[Start of section]
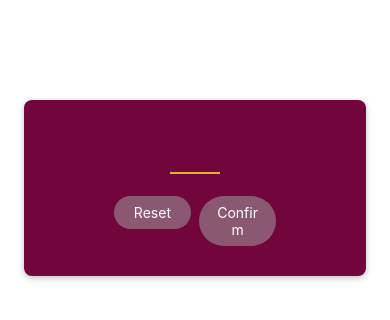
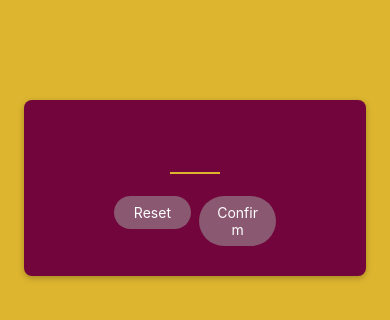
Before and after one commit to ElJefe111944/number-guess-challenge-app, a React Native app: screen / in a window 390 px wide. Shown: the top 320 px of the page. Built offline with nearby package versions, Linux system fonts and the light colour scheme.

Commit message:
Background colour added to app file for all screens

```diff
--- a/App.tsx
+++ b/App.tsx
@@ -1,14 +1,18 @@
-import { StatusBar } from 'expo-status-bar';
-import { StyleSheet, Text, View } from 'react-native';
+import { StyleSheet, View } from 'react-native';
 // screens
 import StartGameScreen from './screens/StartGameScreen';
 
 export default function App() {
   return (
-    <StartGameScreen />
+    <View style={styles.rootScreen}>
+          <StartGameScreen />
+    </View>
   );
 }
 
 const styles = StyleSheet.create({
-
+  rootScreen: {
+    backgroundColor: '#ddb52f',
+    flex: 1,
+  }
 });
```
[End of section]
## Activity
Print every record above exactly, with no pictures.

## Written reply
Before and after one commit to ElJefe111944/number-guess-challenge-app, a React Native app: screen / in a window 390 px wide. Shown: the top 320 px of the page. Built offline with nearby package versions, Linux system fonts and the light colour scheme.

Commit message:
Background colour added to app file for all screens

```diff
--- a/App.tsx
+++ b/App.tsx
@@ -1,14 +1,18 @@
-import { StatusBar } from 'expo-status-bar';
-import { StyleSheet, Text, View } from 'react-native';
+import { StyleSheet, View } from 'react-native';
 // screens
 import StartGameScreen from './screens/StartGameScreen';
 
 export default function App() {
   return (
-    <StartGameScreen />
+    <View style={styles.rootScreen}>
+          <StartGameScreen />
+    </View>
   );
 }
 
 const styles = StyleSheet.create({
-
+  rootScreen: {
+    backgroundColor: '#ddb52f',
+    flex: 1,
+  }
 });
```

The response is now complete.